## Assigned task
Every entry is to be reproduced word for word, but the images are not.

Dataset extract below:

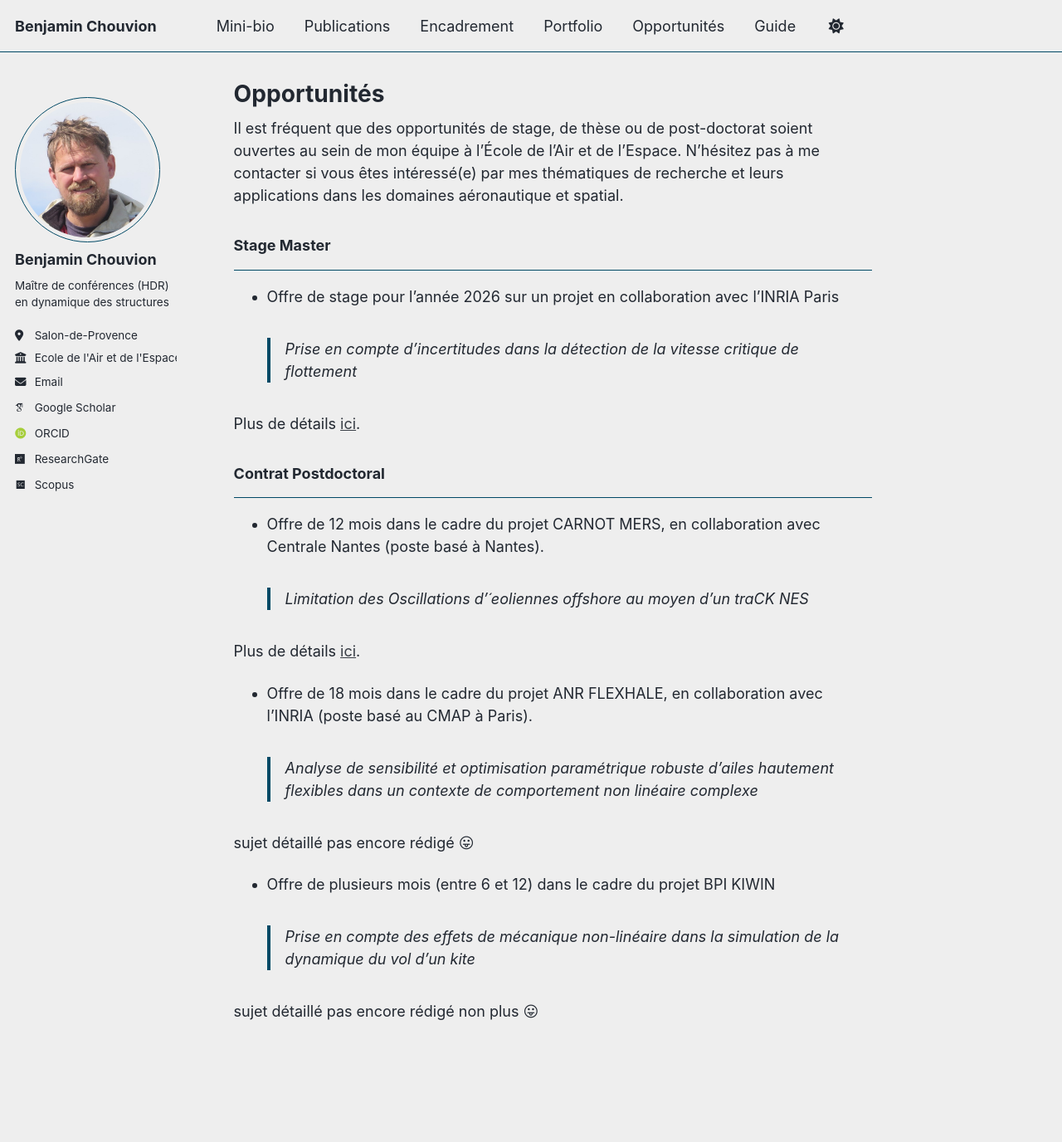
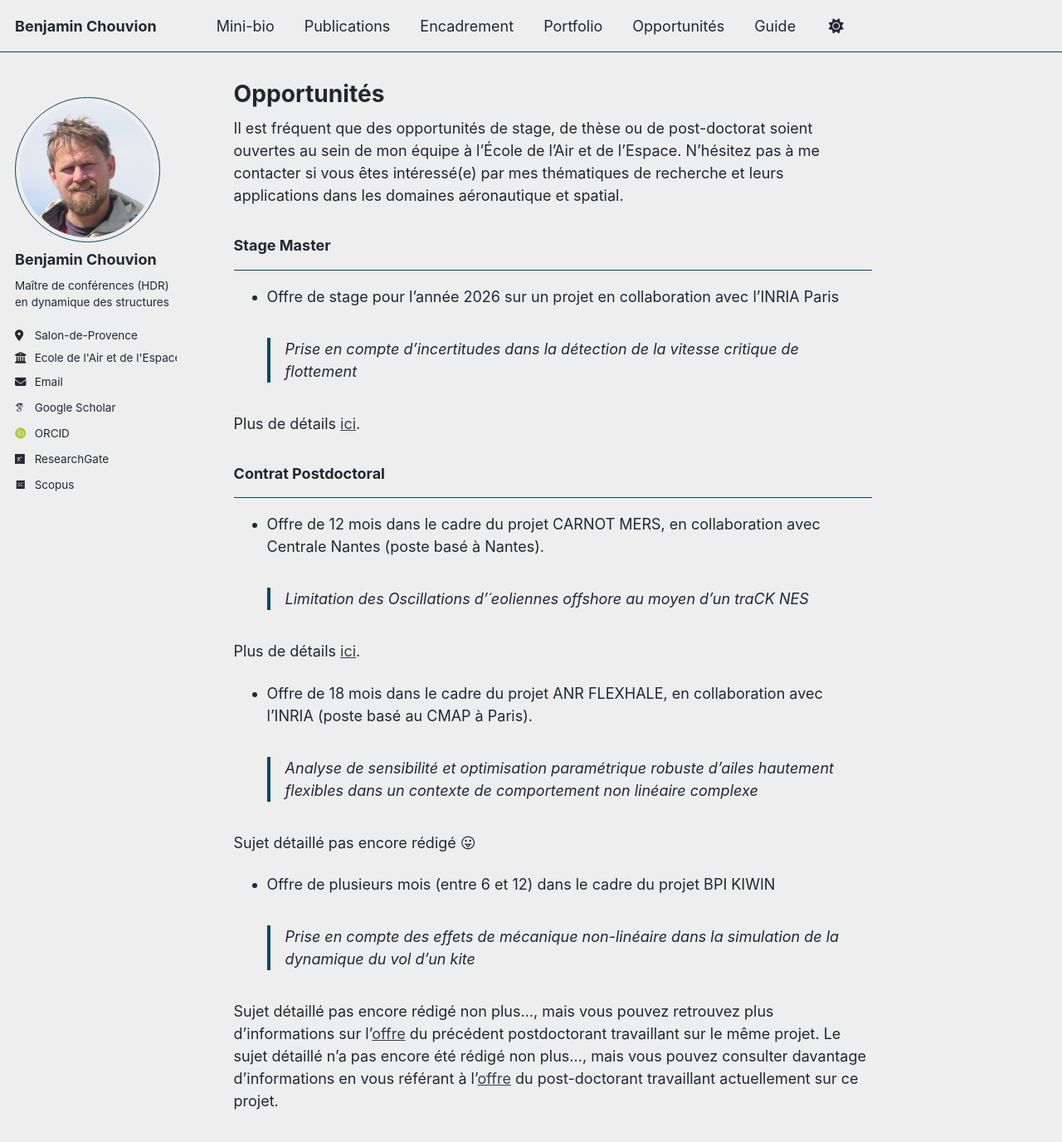
Before and after one commit to benjamin-chouvion/benjamin-chouvion.github.io, a Jekyll site: the page built from _pages/opportunites.md, in a window 1280 px wide and 1391 px high. Shown: the top 1376 px of the window at 83% size. Built offline with Jekyll 4.4.1, drawn with Linux system fonts in a browser that asks for light colours; emoji names are drawn with the system emoji font; some web fonts are replaced; a script bundle is joined from its source files by our own code; library files that are not in the unit come from our copies.

Commit message:
Update opportunites.md

```diff
--- a/_pages/opportunites.md
+++ b/_pages/opportunites.md
@@ -23,9 +23,10 @@ Plus de détails [ici](/files/LOCKNES.pdf).
  - Offre de 18 mois dans le cadre du projet ANR FLEXHALE, en collaboration avec l'INRIA (poste basé au CMAP à Paris).
   > Analyse de sensibilité et optimisation paramétrique robuste d’ailes hautement flexibles dans un contexte de comportement non linéaire complexe
 
-sujet détaillé pas encore rédigé :stuck_out_tongue:
+Sujet détaillé pas encore rédigé :stuck_out_tongue:
 
 - Offre de plusieurs mois (entre 6 et 12) dans le cadre du projet BPI KIWIN
   > Prise en compte des effets de mécanique non-linéaire dans la simulation de la dynamique du vol d'un kite
 
-sujet détaillé pas encore rédigé non plus :stuck_out_tongue:
+Sujet détaillé pas encore rédigé non plus..., mais vous pouvez retrouvez plus d'informations sur l'[offre](/files/postdocEAE-KIWIN2025.pdf) du précédent postdoctorant travaillant sur le même projet.
+Le sujet détaillé n’a pas encore été rédigé non plus..., mais vous pouvez consulter davantage d’informations en vous référant à l’[offre](/files/postdocEAE-KIWIN2025.pdf) du post-doctorant travaillant actuellement sur ce projet.
```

End of Dataset extract.

## Task answer
Before and after one commit to benjamin-chouvion/benjamin-chouvion.github.io, a Jekyll site: the page built from _pages/opportunites.md, in a window 1280 px wide and 1391 px high. Shown: the top 1376 px of the window at 83% size. Built offline with Jekyll 4.4.1, drawn with Linux system fonts in a browser that asks for light colours; emoji names are drawn with the system emoji font; some web fonts are replaced; a script bundle is joined from its source files by our own code; library files that are not in the unit come from our copies.

Commit message:
Update opportunites.md

```diff
--- a/_pages/opportunites.md
+++ b/_pages/opportunites.md
@@ -23,9 +23,10 @@ Plus de détails [ici](/files/LOCKNES.pdf).
  - Offre de 18 mois dans le cadre du projet ANR FLEXHALE, en collaboration avec l'INRIA (poste basé au CMAP à Paris).
   > Analyse de sensibilité et optimisation paramétrique robuste d’ailes hautement flexibles dans un contexte de comportement non linéaire complexe
 
-sujet détaillé pas encore rédigé :stuck_out_tongue:
+Sujet détaillé pas encore rédigé :stuck_out_tongue:
 
 - Offre de plusieurs mois (entre 6 et 12) dans le cadre du projet BPI KIWIN
   > Prise en compte des effets de mécanique non-linéaire dans la simulation de la dynamique du vol d'un kite
 
-sujet détaillé pas encore rédigé non plus :stuck_out_tongue:
+Sujet détaillé pas encore rédigé non plus..., mais vous pouvez retrouvez plus d'informations sur l'[offre](/files/postdocEAE-KIWIN2025.pdf) du précédent postdoctorant travaillant sur le même projet.
+Le sujet détaillé n’a pas encore été rédigé non plus..., mais vous pouvez consulter davantage d’informations en vous référant à l’[offre](/files/postdocEAE-KIWIN2025.pdf) du post-doctorant travaillant actuellement sur ce projet.
```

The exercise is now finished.